C.R.: Financing green energy and technology is what fuels the transition. In this regard, 2021 was a positive year, particularly in developed western countries. Global energy investment has picked back up, returning to pre-pandemic levels, and is set to rise to $1.9 trillion, as estimated by the International Energy Agency last June. Clean energies are the biggest winners from these capital flows, with almost three quarters of the expenditure linked to the installation of new capacity.
Although this progression is mainly due to the rise of the sector and the resulting drop in production costs, 2021 is characterised by the political and regulatory will of the States and institutions. As such, with the Green Deal in late 2020 and the Climate Law adopted last June, the European Union Member States aim to collectively decrease their carbon emissions by 55% by 2030 compared to 1990 levels, and achieve Net Zero Carbon by 2050. The “Fit for 55” climate package reinforces this action plan (extension of carbon market, CCUS, carbon border adjustment, etc.). Similarly, the United States is launching a massive infrastructure investment plan, including an $86 billion “climate plan” (green mobility, etc.). Although this initiative was recently blocked by US Congress, it is in stark contrast with the Trump era.
What role do citizens play in the success of the energy transition?
C.R.: Our new Dashboard highlights an obvious yet vital point: the need to engage citizens and local communities in the energy transition. However favourable the social and political environment may have been in 2021, opposition has emerged on a local level between various stakeholders (heritage defenders or marine professionals for wind turbines, farmers for solar energy, etc.). Efforts must therefore be increased to strengthen the adoption of renewable energies.
Furthermore, the network must adapt to the intermittent supply of these energy sources and remain a reliable source of electricity supply for the end consumer. It is by maintaining this quality of service that these solutions will be adopted on a local level.
Finally, the development and support of infrastructures must be beneficial to everyone. In order to mitigate the potential impact on the bills of private individuals, the European Union has planned to provide financial support to the most affected regions (Green Pact).
In conclusion, 2021 is marked by a strengthening of national and supranational commitments favouring the energy transition in developed economies, and serves as a structural turning point in terms of investments in renewable energies, green gases (biomethane, green hydrogen, etc.) and decarbonisation technologies (carbon capture, etc.). This is an essential step at a time where GHG emissions from global growth are, once again, rising to a level that is too high to limit global warming to less than 2°C by 2100.
About the Dashboard
What is it called?

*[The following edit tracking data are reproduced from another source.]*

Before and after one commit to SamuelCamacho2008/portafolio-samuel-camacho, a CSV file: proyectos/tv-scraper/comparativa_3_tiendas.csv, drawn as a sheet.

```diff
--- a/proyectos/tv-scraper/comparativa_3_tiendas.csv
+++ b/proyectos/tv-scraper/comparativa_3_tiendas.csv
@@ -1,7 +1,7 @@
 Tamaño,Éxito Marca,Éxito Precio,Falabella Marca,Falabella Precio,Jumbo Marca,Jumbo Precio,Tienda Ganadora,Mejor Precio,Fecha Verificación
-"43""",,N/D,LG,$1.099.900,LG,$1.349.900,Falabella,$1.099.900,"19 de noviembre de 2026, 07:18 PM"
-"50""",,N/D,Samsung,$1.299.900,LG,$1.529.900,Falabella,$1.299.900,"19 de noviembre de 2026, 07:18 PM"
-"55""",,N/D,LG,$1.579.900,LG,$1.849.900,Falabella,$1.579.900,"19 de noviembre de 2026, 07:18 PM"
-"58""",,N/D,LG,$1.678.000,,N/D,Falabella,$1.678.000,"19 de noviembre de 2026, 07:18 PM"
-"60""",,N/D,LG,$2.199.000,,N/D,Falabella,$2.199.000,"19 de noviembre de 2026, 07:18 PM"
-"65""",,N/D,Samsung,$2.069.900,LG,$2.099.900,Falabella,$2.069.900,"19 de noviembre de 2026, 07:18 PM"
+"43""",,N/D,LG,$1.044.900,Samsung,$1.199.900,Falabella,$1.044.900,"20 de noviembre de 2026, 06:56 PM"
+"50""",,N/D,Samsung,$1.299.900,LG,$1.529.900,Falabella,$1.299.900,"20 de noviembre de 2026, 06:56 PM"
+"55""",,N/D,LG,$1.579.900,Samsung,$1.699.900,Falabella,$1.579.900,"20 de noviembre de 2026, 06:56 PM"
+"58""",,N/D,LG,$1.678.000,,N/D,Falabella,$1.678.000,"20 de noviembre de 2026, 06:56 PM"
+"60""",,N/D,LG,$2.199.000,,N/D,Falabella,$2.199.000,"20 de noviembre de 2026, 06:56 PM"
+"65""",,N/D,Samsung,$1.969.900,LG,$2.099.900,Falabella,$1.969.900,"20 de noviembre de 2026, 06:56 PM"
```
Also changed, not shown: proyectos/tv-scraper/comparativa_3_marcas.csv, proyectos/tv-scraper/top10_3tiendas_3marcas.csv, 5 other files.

Energy Transition Dashboard
Publication rate? Annual
Its role? To provide all stakeholders (companies, public authorities, employees, citizens, etc.) with an annual overview of the energy situation in France and around the world over the past year, and to investigate the various energy transition paths available to us.
Its aim? To measure the progress of the transition in relation to long-term climate ambitions, a key issue that is tied to our strategy to position all our activities on a low-carbon trajectory.